Relative rest is a good way to prevent your symptoms from getting worse. A few days of rest while reducing activities that cause significant pain​ m​ ay be necessary, but it is very important to avoid deconditioning. A quick return to your daily activities, light cardiovascular exercises that do not cause an increase in pain, joint mobilization exercises and hip muscles strengthening exercises will allow for better recovery.


Follow your therapist’s advice. This will help you manage the various stages of the healing process and increase the odds of success. Your therapist will accompany you during your rehabilitation program in order to improve your hip joint range of motion, regain flexibility, muscle strength and endurance, and functional state.

According to the principles of hip osteoarthritis rehabilitation, improving joint range of motion should be an integral part of the treatment plan. A program to improve joint range of motion and flexibility, as well as specific muscle strengthening is common to control the symptoms of hip osteoarthritis.


Do not rely solely on a passive treatment approach. Each phase of the rehabilitation process is important. Patients who actively participate in their treatment plan tend to recover more quickly. Keep in mind that pain is not always a good indicator of joint or tissue damage. A significant level of pain does not necessarily imply a more advanced stage. As soon as you feel better and the pain is well under control, introduce, in collaboration with your therapist, light mobility and strengthening exercises based on your tolerance. Remember that exercise is an excellent way to manage pain associated with osteoarthritis.


Quadratus lumborum muscle and back pain.

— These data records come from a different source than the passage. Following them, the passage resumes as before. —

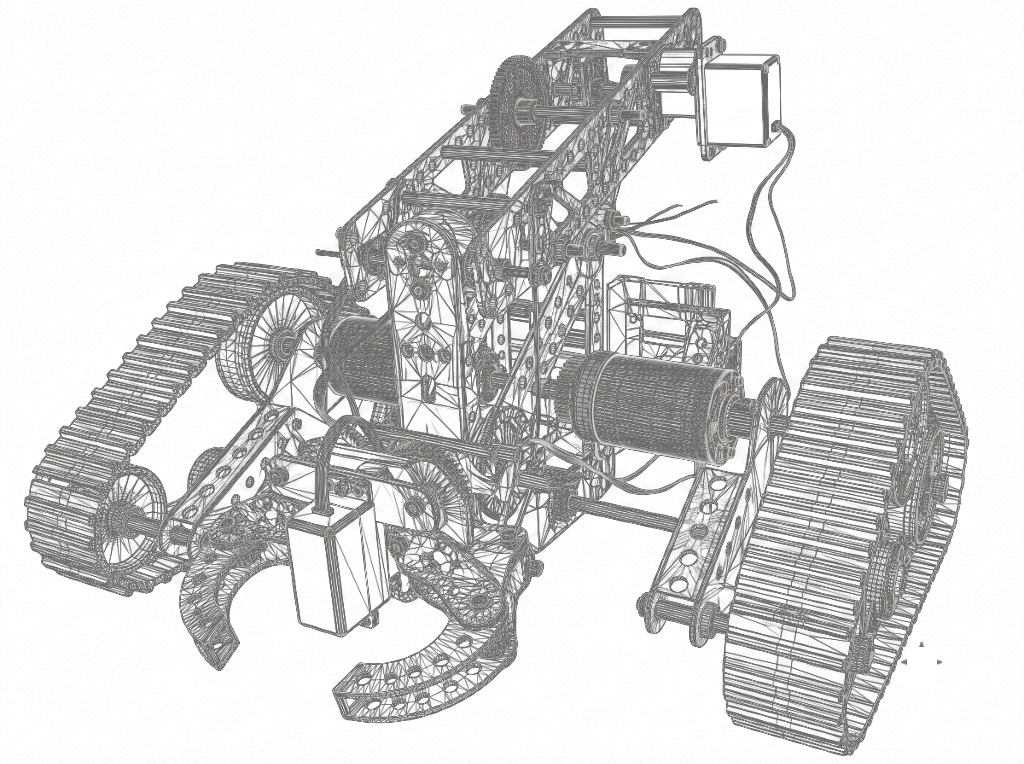
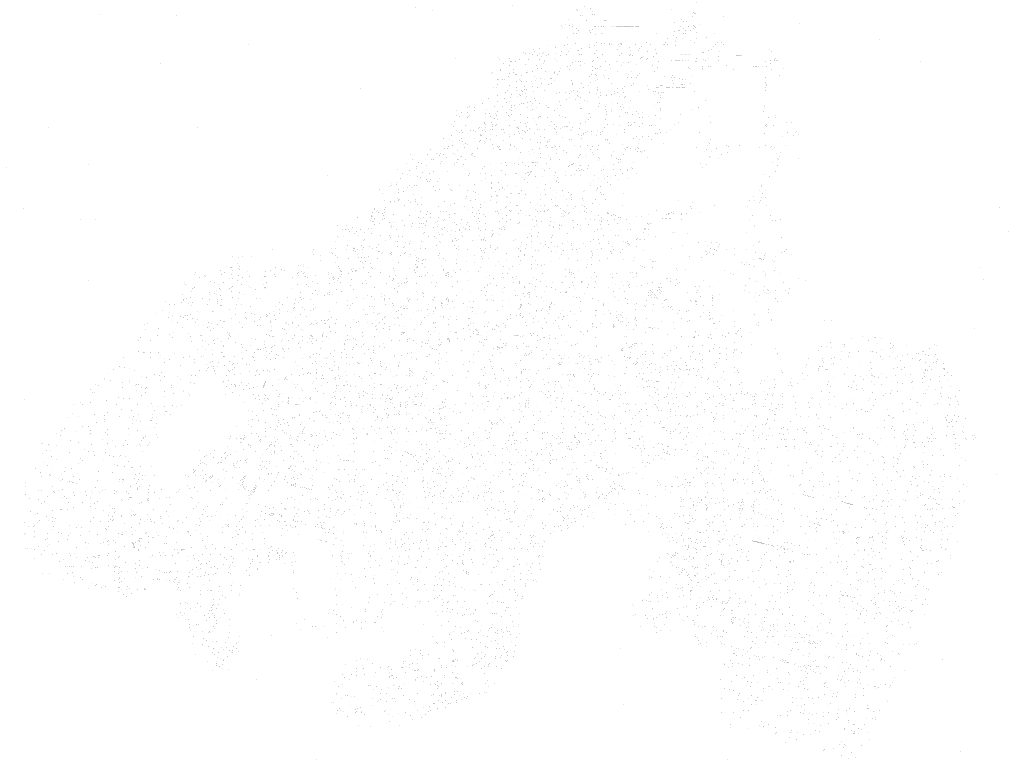
Refactor code structure for improved readability and maintainability

diff --git a/frontend/src/components/AboutHeroSection.tsx b/frontend/src/components/AboutHeroSection.tsx
@@ -81,20 +81,11 @@ export default function AboutHeroSection() {
                 {/* Core Society Description */}
                 <div className="space-y-3 font-sans text-xs sm:text-[13px] leading-relaxed text-slate-200 font-normal drop-shadow-[0_2px_4px_rgba(0,0,0,0.95)]">
                   <p>
-                    Founded over two decades ago at{' '}
-                    <strong className="text-white font-semibold">
-                      Birla Institute of Technology, Mesra
-                    </strong>{' '}
-                    under the Department of Production and Industrial Engineering,{' '}
-                    <strong className="text-[#FF9FFC] font-semibold">Robolution</strong> (Team
-                    Pratyumnis) represents Eastern India&apos;s apex collegiate robotics
-                    collective.
+                    Founded in 2001, <strong className="text-[#FF9FFC] font-semibold">Robolution</strong> is the official robotics and innovation club of{' '}
+                    <strong className="text-white font-semibold">BIT Mesra</strong>, one of India&apos;s leading engineering institutions.
                   </p>
                   <p>
-                    We engineer battle-tested mechatronics systems—from heavy-hitting 15kg/30kg
-                    combat battlebots built with hardened 4340 alloy steel drum spinners and Hardox
-                    ground feeder wedgelets, to autonomous navigation rovers and competition machines
-                    engineered for ABU Robocon.
+                    Also known as <strong className="text-white font-semibold">Team Pratyumnis</strong>, we bring together expertise in mechanical design, electronics, and programming to develop innovative robotic systems that compete at national and international levels.
                   </p>
                 </div>
 

diff --git a/frontend/src/app/page.tsx b/frontend/src/app/page.tsx
@@ -242,7 +242,7 @@ export default function Home() {
                     fill
                     priority
                     sizes="(max-width: 768px) 100vw, (max-width: 1200px) 50vw, 45vw"
-                    className="object-contain filter contrast-125 brightness-110 transition-transform duration-700 ease-out group-hover:scale-[1.02]"
+                    className="object-contain filter contrast-125 brightness-115 drop-shadow-[0_0_16px_rgba(255,255,255,0.22)] transition-transform duration-700 ease-out group-hover:scale-[1.03]"
                   />
                 </div>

One of the most common causes or low back pain is trigger points in the quadratus lumborum muscle or Q.L. for short. This muscle is located in the lower back and is responsible for trunk and pelvic movement and stabilization. This muscle often harbors trigger points that form from prolonged sitting or bending. Pain from trigger points in this muscle will cause pain in the low back, sacrum, and into the hip.

Piriformis syndrome

Piriformis syndrome is a condition in which the piriformis muscle, located in the buttock region, spasms and causes buttock pain. The piriformis muscle can also irritate the nearby sciatic nerve and cause pain, numbness and tingling along the back of the leg and into the foot (similar to sciatic pain).

Glute max and sacral pain.

The gluteus maximus muscle is a major player in hip extension. Despite its involvement in walking, running, skating, and pretty much all types of upright movement it remains largely undeveloped in most bodies. This Lak of strength sets it up for overload injuries like trigger points and myofascial pain. These trigger points not only cause glute and hip pain but are also a common source of sacral pain as well. The best prevention for these problems is strong glutes!!! So stop sitting on your butt, and start strengthening it with resistance training.

Why trigger point therapy?

People often think of a massage as a relaxing experience, something they might do occasionally, or give as a gift along with a trip to the spa. Trigger point massage therapy is another kind of massage used to treat pain and physical dysfunction. Trigger points can develop in people from all walks of life. They can affect people of all ages, office workers and labourers, elite and weekend athletes, post surgical patients, people with acute pain from injury and people with chronic pain. Trigger point massage therapy can treat a wide variety of physical conditions such as:

– Migraines

– back pain.

– sciatica

– Carple tunnel syndrome

– achy persistent pain

– pain from Fibromyalgia

– post surgical pain and scarring

– soft tissue injuries related to sports

– TMJ dysfunction